Alan
On Nov 14, 4:00 pm, "Daniel T." <danie...@earthlink.netwrote:
In article <1163518005.185341.257...@h48g2000cwc.googlegroups .com>,
alan.patters...@gmail.com wrote:
I have a vector of N values and a vector of N functors. I want to apply
each functor to its corresponding value. What would be the 'correct'
STL way to do this.
for_each takes on functor and applies it to every element.
So presumably transform is a better option but it also takes one
functor.
This is obviously easily solved by a variety of methods but I am
interested in how the STL would best solve this problem.
e.g.
// fill vector with some values
vector<intx (values.begin(), values.end());
vector<functorfuncs;
// fill funcs with different functors, or functors with different
parameters
// would like to do STL equivalent of
for (int i=0; i<x.size(); ++i) {
funcs[i](x[i]);
}There is a transform that takes iterators into two containers, but it
assumes that the functions will produce outputs and you don't seem to be
doing that. As such, I agree with Pete's post.

To send me email, put "sheltie" in the subject.
 
P: n/a

Earl Purple wrote:
Pete Becker wrote:
>I'd write the explicit loop. But if you want to write a template that takes iterators, it would be something like this:
template <class Iter1, class Iter2> void apply(Iter1 first1, Iter1 last1, Iter2 first2, Iter2 last2) { while (first1 != last1 && first2 != last2) (*first1++)(*first2++); }
Do you need to increment both?
Yes, you need to increment both. If you like, you can skip the second
comparison, but the information is there, so why not use it?
transform that takes 2 inputs only
increments one and relies on "UB" if the unchecked sequence is shorter
than the first.
It doesn't rely on UB. In fact, I'm not even sure what that means. It
says that the behavior is undefined if the second sequence is too short.
>
Also although it can be written in one line, I think it's better to use
preincrement because it avoids a copy of the iterator, and you don't
know how expensive that might be from a template. Although it is more
lines in your code, I don't see that it will generate more lines of
object code. So how about:
template< typename Iter1, typename Iter2 >
void apply( Iter1 first1, Iter1 last1, Iter2 first2 )
{
while ( first1 != last1 )
{
(*first1)(*first2);
++first1;
++first2;
}
}
Write it however you like.

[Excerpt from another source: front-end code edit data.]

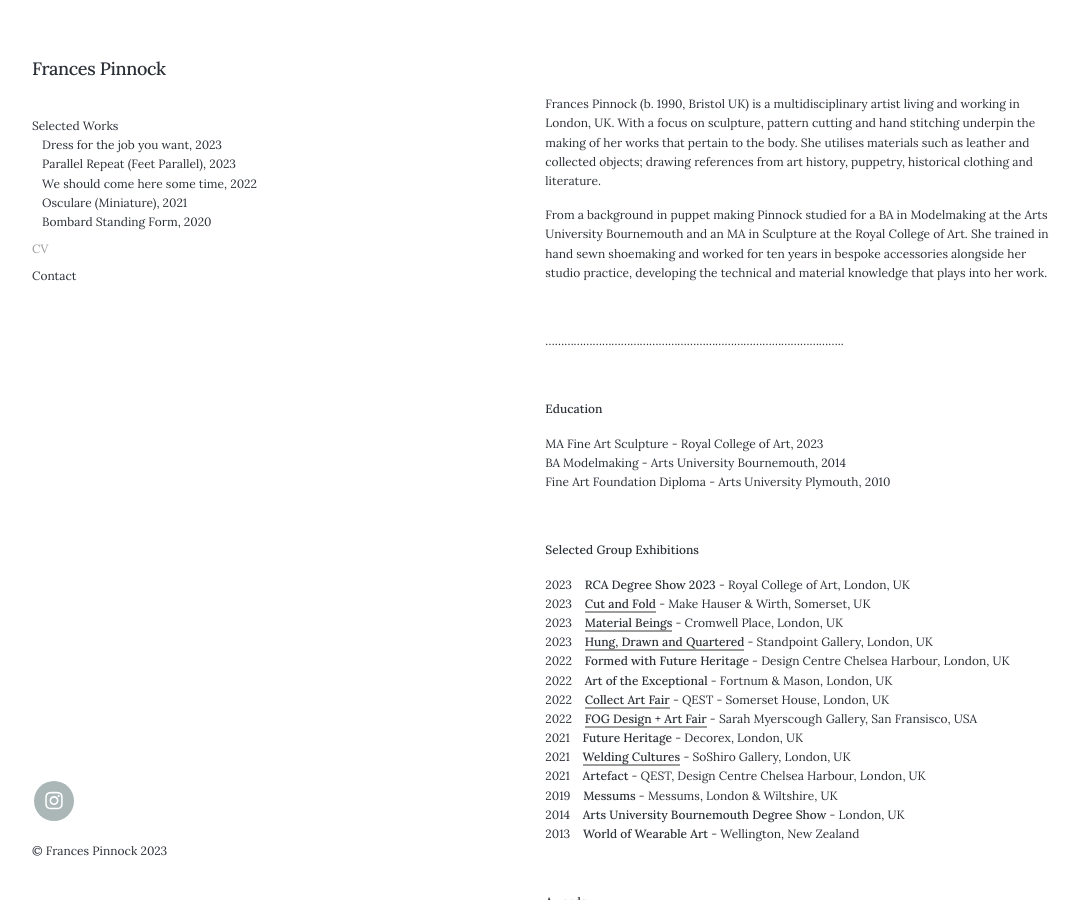
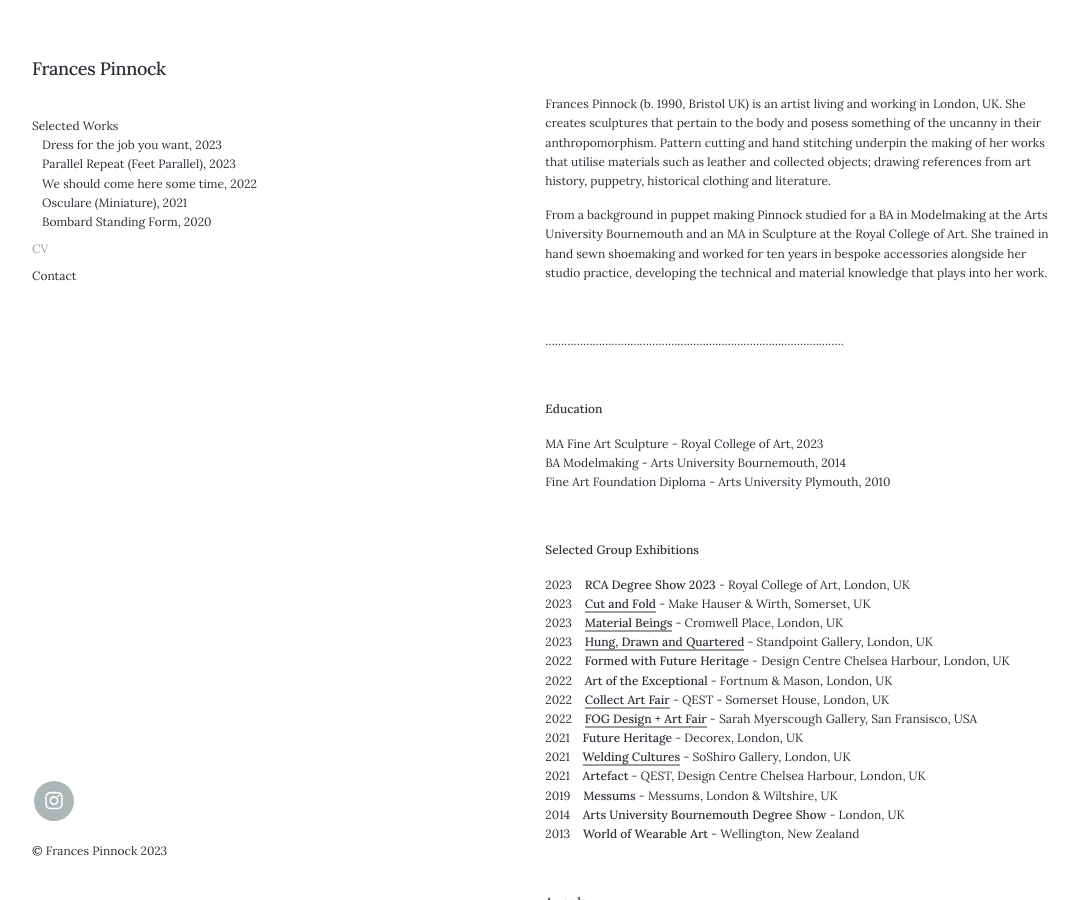
Before and after one commit to francespinnock/francespinnock.github.io, a Jekyll site: the page built from _pages/cv.md, in a window 1280 px wide and 900 px high. Shown: the whole window, without its empty margins (28-1108 px from the left). Built offline with Jekyll 4.4.1, drawn with Linux system fonts in a browser that asks for light colours; nearby versions of some CDN libraries.

Commit message:
Update cv.md

```diff
--- a/_pages/cv.md
+++ b/_pages/cv.md
@@ -5,7 +5,7 @@ description: About Frances Pinnock
 ---
 <br />
 
-Frances Pinnock (b. 1990, Bristol UK) is a multidisciplinary artist living and working in London, UK. With a focus on sculpture, pattern cutting and hand stitching underpin the making of her works that pertain to the body. She utilises materials such as leather and collected objects; drawing references from art history, puppetry, historical clothing and literature.
+Frances Pinnock (b. 1990, Bristol UK) is an artist living and working in London, UK. She creates sculptures that pertain to the body and posess something of the uncanny in their anthropomorphism. Pattern cutting and hand stitching underpin the making of her works that utilise materials such as leather and collected objects; drawing references from art history, puppetry, historical clothing and literature.
 
 From a background in puppet making Pinnock studied for a BA in Modelmaking at the Arts University Bournemouth and an MA in Sculpture at the Royal College of Art. She trained in hand sewn shoemaking and worked for ten years in bespoke accessories alongside her studio practice, developing the technical and material knowledge that plays into her work.
 
```
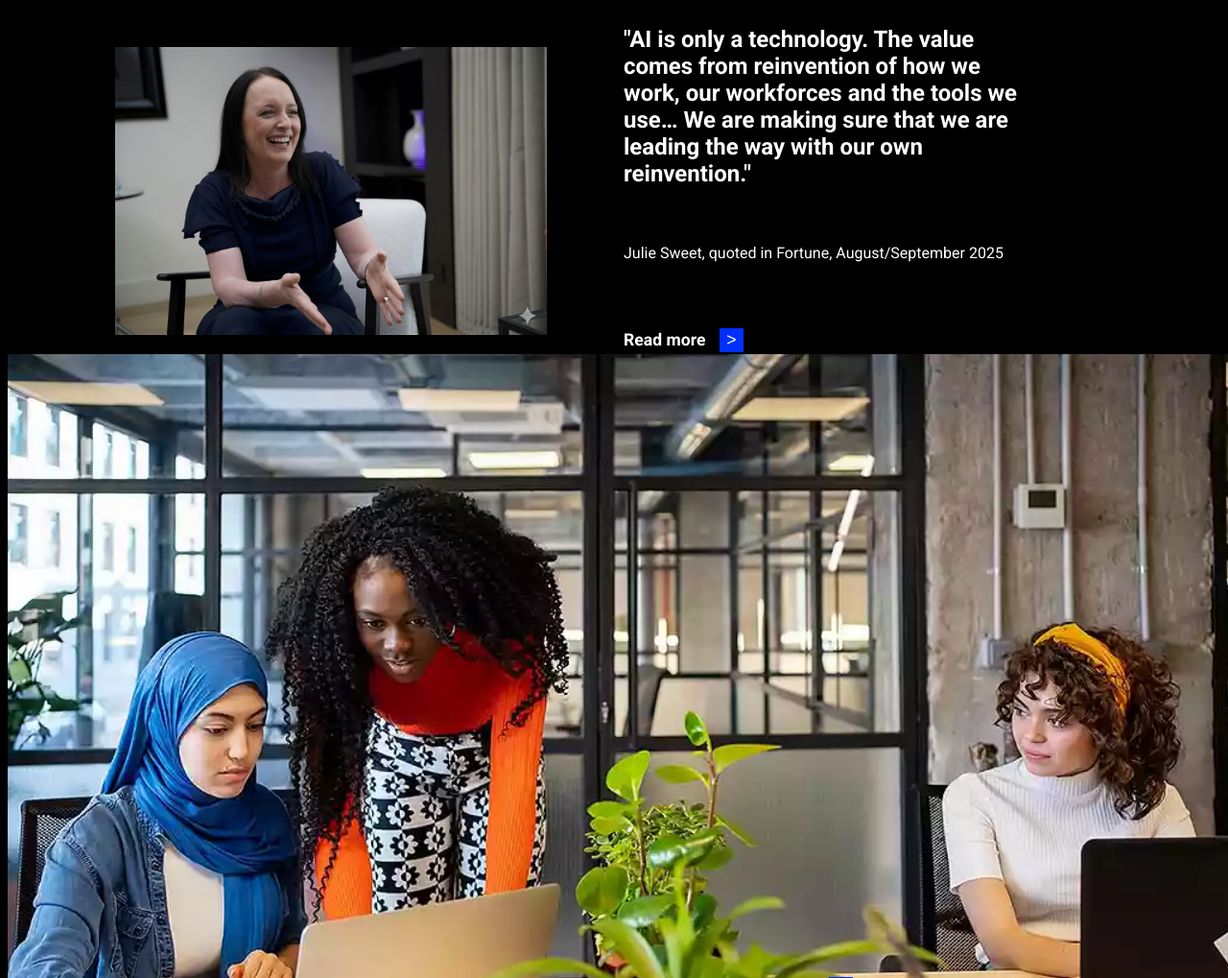
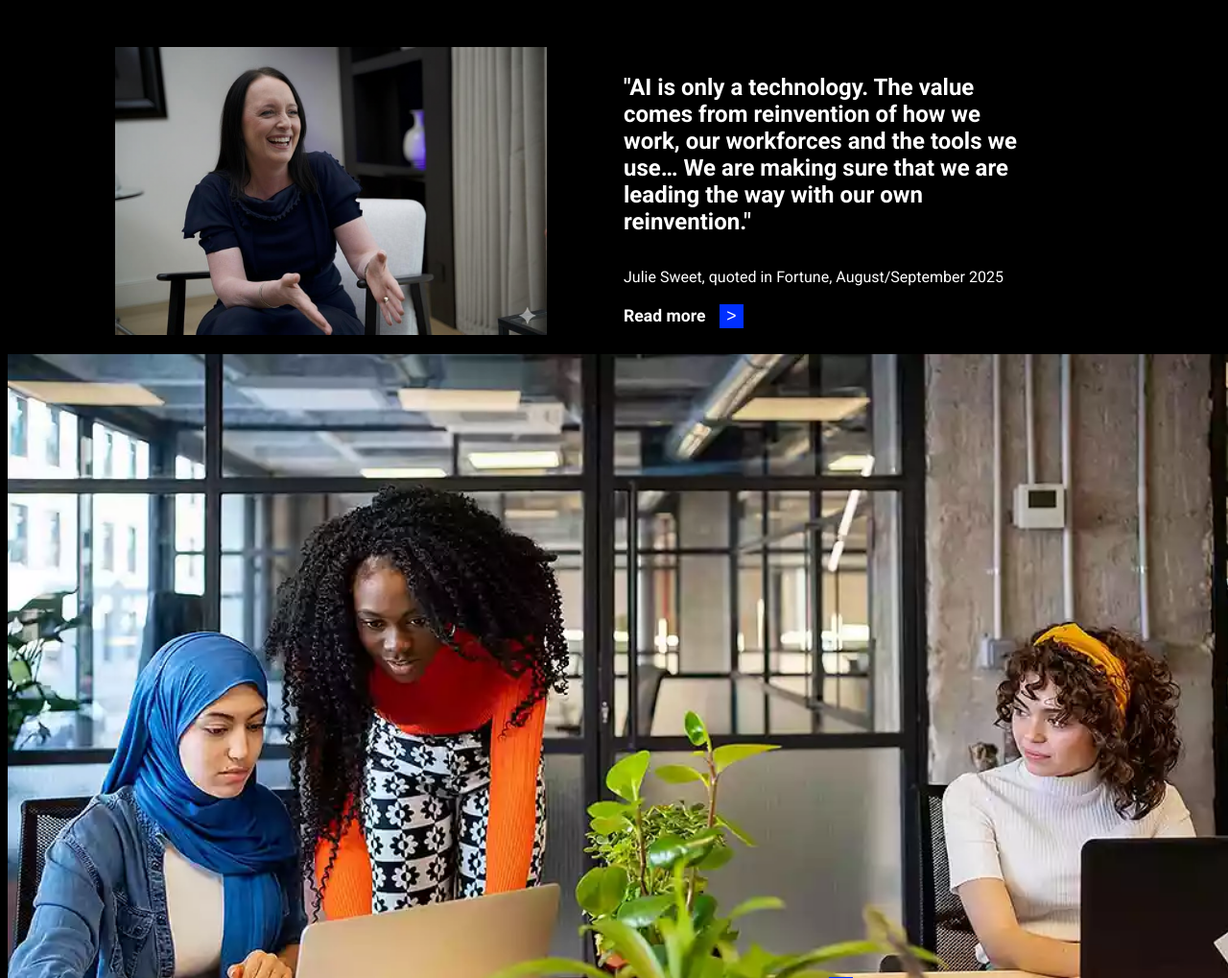
Before and after one commit to Komumech/TTanalytics, a plain HTML site: page index.html in a window 1280 px wide. Shown: the part 1719-2738 px from the top of the page at 96% size. Drawn offline with nearby package versions, Linux system fonts and the light colour scheme.

Commit message:
Adjust line height for .under-tag to improve layout consistency

```diff
--- a/home.css
+++ b/home.css
@@ -464,7 +464,7 @@ body {
 }
 .under-tag{
     font-size: 1rem;
-    line-height: 90px;
+    line-height: 40px;
 }
 .text-sect3{
     justify-self: center;
```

 Pete
Roundhouse Consulting, Ltd. ( www.versatilecoding.com)
Author of "The Standard C++ Library Extensions: a Tutorial and
Reference." ( www.petebecker.com/tr1book)   This discussion thread is closed Replies have been disabled for this discussion.   Question stats  viewed: 1559
 replies: 6
 date asked: Nov 14 '06